JK: You know, my Smith float got canceled due to weather conditions. So instead we just rented a house and we fished on the Beaver Head and the Big Hole.

RF: Good spots there too. I just got back from the Missouri River.

JK: Oh, you did. Yeah, we had a lot of fun. But I was really, really excited about that float trip. One of these days I’ll do it.

RF: It’s fantastic. And it sounds like you know. Weather considerations can be the issue. You can hit it spot-on and have great dry fly fishing or you can wake up in the snow and brown water.

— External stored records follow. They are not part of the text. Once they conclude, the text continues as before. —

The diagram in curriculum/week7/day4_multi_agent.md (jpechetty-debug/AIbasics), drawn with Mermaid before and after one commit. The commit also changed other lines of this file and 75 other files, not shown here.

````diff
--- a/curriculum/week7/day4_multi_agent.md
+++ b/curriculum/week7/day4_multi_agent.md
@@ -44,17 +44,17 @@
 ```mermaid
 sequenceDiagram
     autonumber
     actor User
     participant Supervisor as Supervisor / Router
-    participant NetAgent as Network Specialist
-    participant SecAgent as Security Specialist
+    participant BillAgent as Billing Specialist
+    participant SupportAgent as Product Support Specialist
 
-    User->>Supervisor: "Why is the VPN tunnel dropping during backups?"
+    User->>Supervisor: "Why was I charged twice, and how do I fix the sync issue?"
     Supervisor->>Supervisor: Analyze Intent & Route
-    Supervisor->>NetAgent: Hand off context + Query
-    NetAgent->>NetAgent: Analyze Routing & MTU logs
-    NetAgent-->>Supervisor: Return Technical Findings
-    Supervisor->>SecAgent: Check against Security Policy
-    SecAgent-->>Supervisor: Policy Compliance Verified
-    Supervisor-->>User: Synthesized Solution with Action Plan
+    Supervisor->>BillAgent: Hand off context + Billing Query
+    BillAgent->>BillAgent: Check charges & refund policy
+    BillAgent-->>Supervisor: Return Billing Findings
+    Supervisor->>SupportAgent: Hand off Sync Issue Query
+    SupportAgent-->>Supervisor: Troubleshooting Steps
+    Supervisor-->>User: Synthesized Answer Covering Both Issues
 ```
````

JK: They were saying we wouldn’t have even been able to get the boats through, so it would have been a lot of dragging the boats through gravel.

BS: So let’s circle back to David Letterman for a few minutes, which is really how we got here with you today, Jimmy.

JK: Oh, yeah, that’s right.

BS: So Lyndsay told me one night, “Hey, I think Jimmy Kimmel just subscribed to Whitefish Review.” And we were like, “wow.” [laughter] Go figure.

LS: He didn’t believe me was actually, I think, the first response. [more laughter]

JK: Well, it’s interesting. I know Dave’s very discriminating, so I figured if he decided to be a part of it, it had to be good. And so I subscribed. And you know, when I’m out fishing, typically the word “whitefish” is not a good thing.

RF: Yeah… right?! [laughter]

JK: But you guys do a nice job with it and I was impressed with the publication overall—not just the Letterman story.

BS: Thank you.

RF: Thanks, Jimmy. As the fisherman in the group, you can imagine how I struggled, even more than these guys, with the title.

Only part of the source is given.